● **THE TASK**
Write out every line of the material as it stands, apart from the pictures.

● **RECORD EXCERPTS**
——————
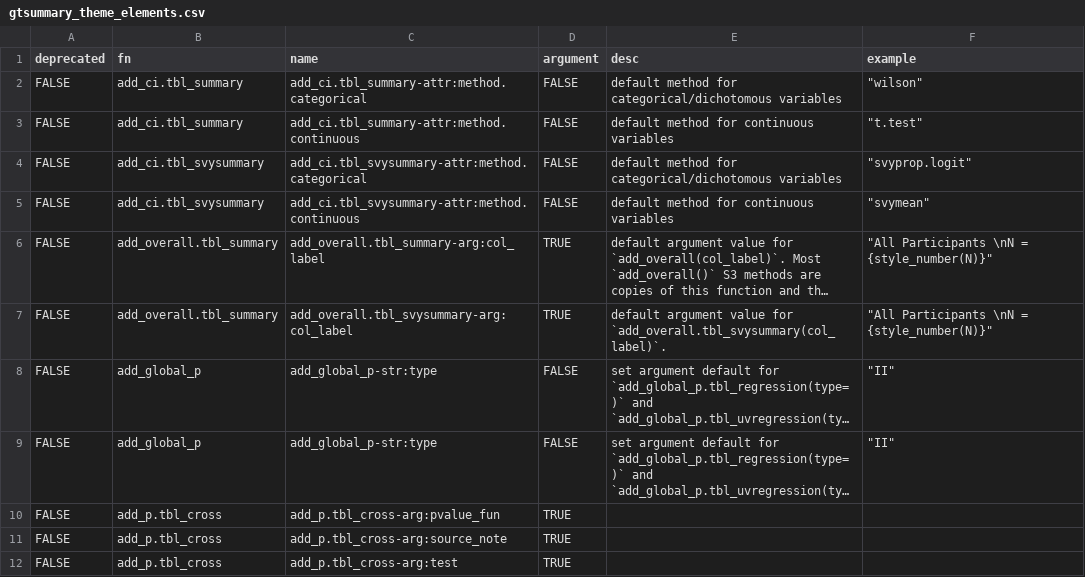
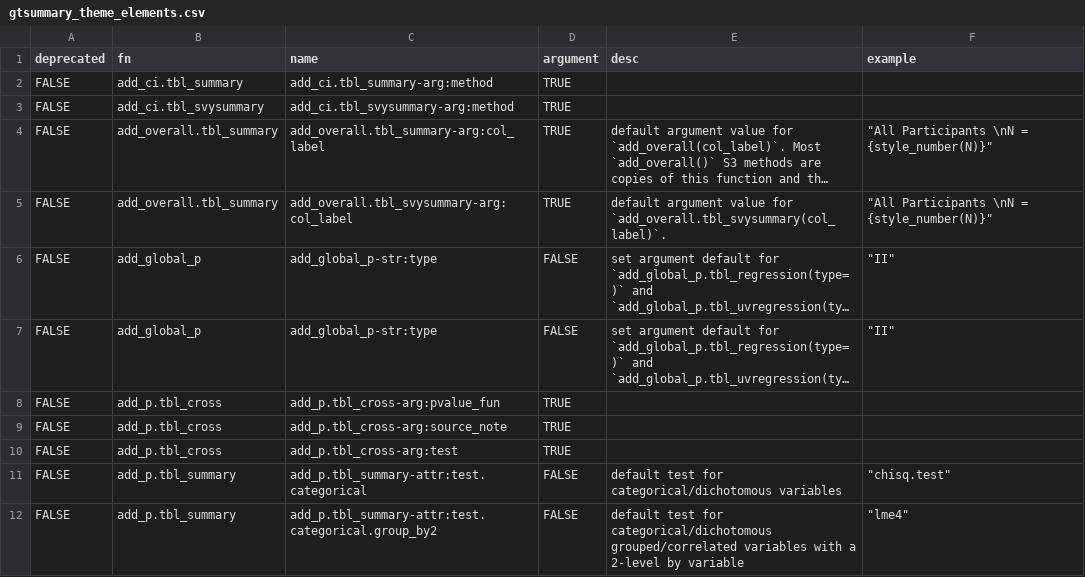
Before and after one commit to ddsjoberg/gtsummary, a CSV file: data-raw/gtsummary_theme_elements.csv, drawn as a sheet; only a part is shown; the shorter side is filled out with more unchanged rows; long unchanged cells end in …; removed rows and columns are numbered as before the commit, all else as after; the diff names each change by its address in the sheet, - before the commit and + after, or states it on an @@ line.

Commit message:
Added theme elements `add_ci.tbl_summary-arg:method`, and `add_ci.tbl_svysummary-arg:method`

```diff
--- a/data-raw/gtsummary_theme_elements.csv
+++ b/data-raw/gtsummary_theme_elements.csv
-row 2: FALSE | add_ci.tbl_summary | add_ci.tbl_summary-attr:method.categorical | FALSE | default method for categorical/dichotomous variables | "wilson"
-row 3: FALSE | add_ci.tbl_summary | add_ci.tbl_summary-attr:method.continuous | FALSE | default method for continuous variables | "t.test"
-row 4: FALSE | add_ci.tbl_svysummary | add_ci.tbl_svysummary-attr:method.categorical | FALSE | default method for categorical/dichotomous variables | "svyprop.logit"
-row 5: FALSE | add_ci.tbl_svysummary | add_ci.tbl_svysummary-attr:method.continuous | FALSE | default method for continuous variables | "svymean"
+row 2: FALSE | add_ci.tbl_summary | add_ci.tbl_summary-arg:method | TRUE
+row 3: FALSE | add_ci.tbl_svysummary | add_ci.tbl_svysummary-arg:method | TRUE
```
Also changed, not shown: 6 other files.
——————
● **SOLUTION FOR THIS TASK**
Before and after one commit to ddsjoberg/gtsummary, a CSV file: data-raw/gtsummary_theme_elements.csv, drawn as a sheet; only a part is shown; the shorter side is filled out with more unchanged rows; long unchanged cells end in …; removed rows and columns are numbered as before the commit, all else as after; the diff names each change by its address in the sheet, - before the commit and + after, or states it on an @@ line.

Commit message:
Added theme elements `add_ci.tbl_summary-arg:method`, and `add_ci.tbl_svysummary-arg:method`

```diff
--- a/data-raw/gtsummary_theme_elements.csv
+++ b/data-raw/gtsummary_theme_elements.csv
-row 2: FALSE | add_ci.tbl_summary | add_ci.tbl_summary-attr:method.categorical | FALSE | default method for categorical/dichotomous variables | "wilson"
-row 3: FALSE | add_ci.tbl_summary | add_ci.tbl_summary-attr:method.continuous | FALSE | default method for continuous variables | "t.test"
-row 4: FALSE | add_ci.tbl_svysummary | add_ci.tbl_svysummary-attr:method.categorical | FALSE | default method for categorical/dichotomous variables | "svyprop.logit"
-row 5: FALSE | add_ci.tbl_svysummary | add_ci.tbl_svysummary-attr:method.continuous | FALSE | default method for continuous variables | "svymean"
+row 2: FALSE | add_ci.tbl_summary | add_ci.tbl_summary-arg:method | TRUE
+row 3: FALSE | add_ci.tbl_svysummary | add_ci.tbl_svysummary-arg:method | TRUE
```
Also changed, not shown: 6 other files.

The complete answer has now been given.